I'm sorry I don't share your sentiments that a European view of sexuality is to be desired. I also don't know that UO will be a place we frequent. In-your-face vulgarity and sexuality is not exciting to me, it seems tacky and a bit pathetic, like a child acting up to get noticed. "Look, I can say 'F*ck You' without blushing! How cool am I?"

;-) I'm really not a prude, although it may sound like it here. I just don't like crudity passing as sophistication.

Carrie :-)

julieunplugged said...

Carrie, I don't think I said that a European view of sex is desireable or not. I just said that it appears we are moving that way.

I like how you put this: I just don't like crudity passing as sophistication.

Julie

Anonymous said...

You know, I caught that myself after I submitted my comment. You are right, you never said that, I made an assumption. Sorry. Assumptions are rarely kind or smart! ;-)

I do appreciate knowing beforehand what can be found in the store. I'll make sure I go in with my teens the first time. It might bring up some interesting conversations.

Carrie

dalissa said...

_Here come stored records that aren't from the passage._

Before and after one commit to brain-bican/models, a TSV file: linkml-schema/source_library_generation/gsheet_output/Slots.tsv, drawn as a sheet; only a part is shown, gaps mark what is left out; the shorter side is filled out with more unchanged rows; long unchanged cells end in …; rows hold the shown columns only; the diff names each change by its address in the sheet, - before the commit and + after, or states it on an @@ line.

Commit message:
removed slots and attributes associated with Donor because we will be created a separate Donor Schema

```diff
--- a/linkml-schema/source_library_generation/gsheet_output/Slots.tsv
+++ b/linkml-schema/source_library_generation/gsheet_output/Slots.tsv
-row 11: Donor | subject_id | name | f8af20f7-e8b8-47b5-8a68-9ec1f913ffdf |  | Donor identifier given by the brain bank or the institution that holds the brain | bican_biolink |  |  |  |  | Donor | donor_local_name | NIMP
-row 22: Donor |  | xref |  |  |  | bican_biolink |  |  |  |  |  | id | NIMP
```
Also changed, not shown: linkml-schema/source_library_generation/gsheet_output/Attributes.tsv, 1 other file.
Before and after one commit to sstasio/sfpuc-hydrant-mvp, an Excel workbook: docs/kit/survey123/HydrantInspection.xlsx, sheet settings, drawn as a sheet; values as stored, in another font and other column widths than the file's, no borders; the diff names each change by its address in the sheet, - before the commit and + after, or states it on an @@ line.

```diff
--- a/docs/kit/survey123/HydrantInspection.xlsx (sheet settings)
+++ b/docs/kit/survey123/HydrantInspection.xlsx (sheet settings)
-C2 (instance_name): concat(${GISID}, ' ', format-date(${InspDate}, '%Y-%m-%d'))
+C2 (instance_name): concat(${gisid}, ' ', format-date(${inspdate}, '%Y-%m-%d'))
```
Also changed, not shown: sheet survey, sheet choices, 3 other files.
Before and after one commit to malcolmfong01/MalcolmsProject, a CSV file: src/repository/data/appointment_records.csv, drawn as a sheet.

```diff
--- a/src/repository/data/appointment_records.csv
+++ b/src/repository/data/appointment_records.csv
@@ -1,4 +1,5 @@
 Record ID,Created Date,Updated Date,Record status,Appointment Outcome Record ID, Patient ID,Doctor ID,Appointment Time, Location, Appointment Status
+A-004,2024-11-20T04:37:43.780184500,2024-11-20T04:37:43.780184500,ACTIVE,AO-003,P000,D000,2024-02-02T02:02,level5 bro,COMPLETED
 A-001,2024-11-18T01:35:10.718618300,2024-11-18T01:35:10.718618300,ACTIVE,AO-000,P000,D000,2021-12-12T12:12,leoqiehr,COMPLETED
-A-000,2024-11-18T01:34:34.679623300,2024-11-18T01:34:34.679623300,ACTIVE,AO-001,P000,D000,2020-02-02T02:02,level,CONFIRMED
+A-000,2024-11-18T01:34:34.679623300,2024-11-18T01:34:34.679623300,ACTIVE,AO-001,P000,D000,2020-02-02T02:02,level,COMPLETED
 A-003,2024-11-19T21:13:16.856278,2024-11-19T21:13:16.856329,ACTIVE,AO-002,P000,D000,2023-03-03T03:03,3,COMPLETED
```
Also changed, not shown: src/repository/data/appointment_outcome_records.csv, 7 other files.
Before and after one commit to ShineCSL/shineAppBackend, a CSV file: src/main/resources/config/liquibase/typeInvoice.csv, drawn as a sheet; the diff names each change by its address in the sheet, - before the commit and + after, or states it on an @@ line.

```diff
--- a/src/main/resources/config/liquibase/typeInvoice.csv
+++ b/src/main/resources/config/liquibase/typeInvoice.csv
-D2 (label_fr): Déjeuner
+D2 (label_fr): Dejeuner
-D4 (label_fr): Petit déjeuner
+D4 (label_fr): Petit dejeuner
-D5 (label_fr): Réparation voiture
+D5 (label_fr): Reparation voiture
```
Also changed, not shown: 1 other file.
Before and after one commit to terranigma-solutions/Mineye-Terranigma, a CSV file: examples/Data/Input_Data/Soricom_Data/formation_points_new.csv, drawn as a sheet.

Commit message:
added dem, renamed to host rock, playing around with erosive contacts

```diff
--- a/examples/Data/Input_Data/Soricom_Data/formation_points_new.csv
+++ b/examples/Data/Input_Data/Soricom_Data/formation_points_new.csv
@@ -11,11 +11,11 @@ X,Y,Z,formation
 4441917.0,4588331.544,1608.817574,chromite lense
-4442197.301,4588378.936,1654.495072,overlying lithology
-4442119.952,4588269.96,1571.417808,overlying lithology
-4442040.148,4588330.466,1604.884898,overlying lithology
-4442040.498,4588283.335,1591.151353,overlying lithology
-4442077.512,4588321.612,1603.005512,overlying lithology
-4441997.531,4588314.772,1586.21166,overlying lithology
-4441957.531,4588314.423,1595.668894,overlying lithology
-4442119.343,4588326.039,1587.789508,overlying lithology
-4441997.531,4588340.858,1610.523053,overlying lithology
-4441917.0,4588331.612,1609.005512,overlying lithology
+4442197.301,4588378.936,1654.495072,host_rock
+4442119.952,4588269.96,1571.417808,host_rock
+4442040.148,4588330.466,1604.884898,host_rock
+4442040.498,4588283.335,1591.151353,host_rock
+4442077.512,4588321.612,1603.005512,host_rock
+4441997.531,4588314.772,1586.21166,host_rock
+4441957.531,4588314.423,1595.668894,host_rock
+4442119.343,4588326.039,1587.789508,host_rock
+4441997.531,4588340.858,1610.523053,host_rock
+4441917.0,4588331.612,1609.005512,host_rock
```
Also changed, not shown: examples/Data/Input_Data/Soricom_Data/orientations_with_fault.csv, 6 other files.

OK, can I say that I bought the earrings for my wedding at UO years ago? I don't think I have been there since then but it was definitely a popular store when i was in college. At the time, I thought UO was only in Philly, but who knows? It was always a cool store but being that I was in college it was not affordable... really. From the sounds of it, it may be slightly more affordable now for the college crowd. I probably would've spent more time there if it was closer to my campus. Anyhow, I don't think there was a book section back then... just clothes, jewelry, and stuff for the home or dorm room.

As for sexuality, etc., I find it interesting and scary at the same time to observe what is sexually acceptable or the norm and what is not. E. attended a bi/homosexual support group last year in order to show support for his bi friend. The boundaries are definitely fading.